━━━━━ Exercise input

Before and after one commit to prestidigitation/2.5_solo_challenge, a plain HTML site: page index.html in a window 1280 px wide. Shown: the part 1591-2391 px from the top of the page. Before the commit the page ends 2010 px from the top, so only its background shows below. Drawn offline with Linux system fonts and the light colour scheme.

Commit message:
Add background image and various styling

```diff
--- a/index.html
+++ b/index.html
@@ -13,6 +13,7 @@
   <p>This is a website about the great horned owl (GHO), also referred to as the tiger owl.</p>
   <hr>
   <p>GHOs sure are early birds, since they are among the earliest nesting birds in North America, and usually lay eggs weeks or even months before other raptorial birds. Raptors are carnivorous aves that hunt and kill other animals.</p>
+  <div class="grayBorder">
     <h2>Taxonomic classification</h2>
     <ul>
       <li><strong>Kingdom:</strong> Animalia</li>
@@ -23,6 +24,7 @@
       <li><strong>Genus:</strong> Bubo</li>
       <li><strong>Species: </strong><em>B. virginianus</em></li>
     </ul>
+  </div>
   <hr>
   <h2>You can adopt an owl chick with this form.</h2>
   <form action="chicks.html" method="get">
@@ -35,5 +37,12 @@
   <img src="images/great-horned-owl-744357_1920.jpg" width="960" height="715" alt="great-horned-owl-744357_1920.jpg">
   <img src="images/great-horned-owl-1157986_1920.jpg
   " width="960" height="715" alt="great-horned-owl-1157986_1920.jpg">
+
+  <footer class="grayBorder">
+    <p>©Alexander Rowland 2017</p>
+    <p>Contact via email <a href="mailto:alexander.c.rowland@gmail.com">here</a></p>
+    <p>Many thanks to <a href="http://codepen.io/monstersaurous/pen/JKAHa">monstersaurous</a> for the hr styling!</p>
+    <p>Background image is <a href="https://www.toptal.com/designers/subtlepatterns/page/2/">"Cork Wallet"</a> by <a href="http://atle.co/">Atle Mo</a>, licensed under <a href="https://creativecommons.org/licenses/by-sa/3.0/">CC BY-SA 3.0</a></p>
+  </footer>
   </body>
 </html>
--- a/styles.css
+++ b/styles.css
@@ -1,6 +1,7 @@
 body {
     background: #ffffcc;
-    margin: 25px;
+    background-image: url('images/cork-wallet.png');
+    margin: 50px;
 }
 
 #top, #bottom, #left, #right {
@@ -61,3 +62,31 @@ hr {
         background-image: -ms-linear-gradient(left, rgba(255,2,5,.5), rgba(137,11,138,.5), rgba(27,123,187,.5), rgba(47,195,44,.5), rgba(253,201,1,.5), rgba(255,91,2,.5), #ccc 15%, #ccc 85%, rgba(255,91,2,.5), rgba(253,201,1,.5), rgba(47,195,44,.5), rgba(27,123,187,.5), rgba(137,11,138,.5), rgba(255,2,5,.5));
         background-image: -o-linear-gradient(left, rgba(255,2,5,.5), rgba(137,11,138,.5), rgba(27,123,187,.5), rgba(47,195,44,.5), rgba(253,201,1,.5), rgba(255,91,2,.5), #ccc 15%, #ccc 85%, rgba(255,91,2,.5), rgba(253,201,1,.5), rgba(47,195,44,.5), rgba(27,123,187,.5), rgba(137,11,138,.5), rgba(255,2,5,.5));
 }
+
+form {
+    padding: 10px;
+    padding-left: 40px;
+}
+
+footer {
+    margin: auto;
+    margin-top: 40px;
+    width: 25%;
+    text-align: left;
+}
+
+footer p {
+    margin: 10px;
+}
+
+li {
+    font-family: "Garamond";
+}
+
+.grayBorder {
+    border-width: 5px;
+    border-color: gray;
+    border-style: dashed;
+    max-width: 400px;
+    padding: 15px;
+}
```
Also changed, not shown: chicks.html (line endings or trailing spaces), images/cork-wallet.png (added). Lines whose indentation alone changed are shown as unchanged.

━━━━━━━━━━

Description of the task: Retype all of the entries. Keep each one exactly as written.

Exercise result:
Before and after one commit to prestidigitation/2.5_solo_challenge, a plain HTML site: page index.html in a window 1280 px wide. Shown: the part 1591-2391 px from the top of the page. Before the commit the page ends 2010 px from the top, so only its background shows below. Drawn offline with Linux system fonts and the light colour scheme.

Commit message:
Add background image and various styling

```diff
--- a/index.html
+++ b/index.html
@@ -13,6 +13,7 @@
   <p>This is a website about the great horned owl (GHO), also referred to as the tiger owl.</p>
   <hr>
   <p>GHOs sure are early birds, since they are among the earliest nesting birds in North America, and usually lay eggs weeks or even months before other raptorial birds. Raptors are carnivorous aves that hunt and kill other animals.</p>
+  <div class="grayBorder">
     <h2>Taxonomic classification</h2>
     <ul>
       <li><strong>Kingdom:</strong> Animalia</li>
@@ -23,6 +24,7 @@
       <li><strong>Genus:</strong> Bubo</li>
       <li><strong>Species: </strong><em>B. virginianus</em></li>
     </ul>
+  </div>
   <hr>
   <h2>You can adopt an owl chick with this form.</h2>
   <form action="chicks.html" method="get">
@@ -35,5 +37,12 @@
   <img src="images/great-horned-owl-744357_1920.jpg" width="960" height="715" alt="great-horned-owl-744357_1920.jpg">
   <img src="images/great-horned-owl-1157986_1920.jpg
   " width="960" height="715" alt="great-horned-owl-1157986_1920.jpg">
+
+  <footer class="grayBorder">
+    <p>©Alexander Rowland 2017</p>
+    <p>Contact via email <a href="mailto:alexander.c.rowland@gmail.com">here</a></p>
+    <p>Many thanks to <a href="http://codepen.io/monstersaurous/pen/JKAHa">monstersaurous</a> for the hr styling!</p>
+    <p>Background image is <a href="https://www.toptal.com/designers/subtlepatterns/page/2/">"Cork Wallet"</a> by <a href="http://atle.co/">Atle Mo</a>, licensed under <a href="https://creativecommons.org/licenses/by-sa/3.0/">CC BY-SA 3.0</a></p>
+  </footer>
   </body>
 </html>
--- a/styles.css
+++ b/styles.css
@@ -1,6 +1,7 @@
 body {
     background: #ffffcc;
-    margin: 25px;
+    background-image: url('images/cork-wallet.png');
+    margin: 50px;
 }
 
 #top, #bottom, #left, #right {
@@ -61,3 +62,31 @@ hr {
         background-image: -ms-linear-gradient(left, rgba(255,2,5,.5), rgba(137,11,138,.5), rgba(27,123,187,.5), rgba(47,195,44,.5), rgba(253,201,1,.5), rgba(255,91,2,.5), #ccc 15%, #ccc 85%, rgba(255,91,2,.5), rgba(253,201,1,.5), rgba(47,195,44,.5), rgba(27,123,187,.5), rgba(137,11,138,.5), rgba(255,2,5,.5));
         background-image: -o-linear-gradient(left, rgba(255,2,5,.5), rgba(137,11,138,.5), rgba(27,123,187,.5), rgba(47,195,44,.5), rgba(253,201,1,.5), rgba(255,91,2,.5), #ccc 15%, #ccc 85%, rgba(255,91,2,.5), rgba(253,201,1,.5), rgba(47,195,44,.5), rgba(27,123,187,.5), rgba(137,11,138,.5), rgba(255,2,5,.5));
 }
+
+form {
+    padding: 10px;
+    padding-left: 40px;
+}
+
+footer {
+    margin: auto;
+    margin-top: 40px;
+    width: 25%;
+    text-align: left;
+}
+
+footer p {
+    margin: 10px;
+}
+
+li {
+    font-family: "Garamond";
+}
+
+.grayBorder {
+    border-width: 5px;
+    border-color: gray;
+    border-style: dashed;
+    max-width: 400px;
+    padding: 15px;
+}
```
Also changed, not shown: chicks.html (line endings or trailing spaces), images/cork-wallet.png (added). Lines whose indentation alone changed are shown as unchanged.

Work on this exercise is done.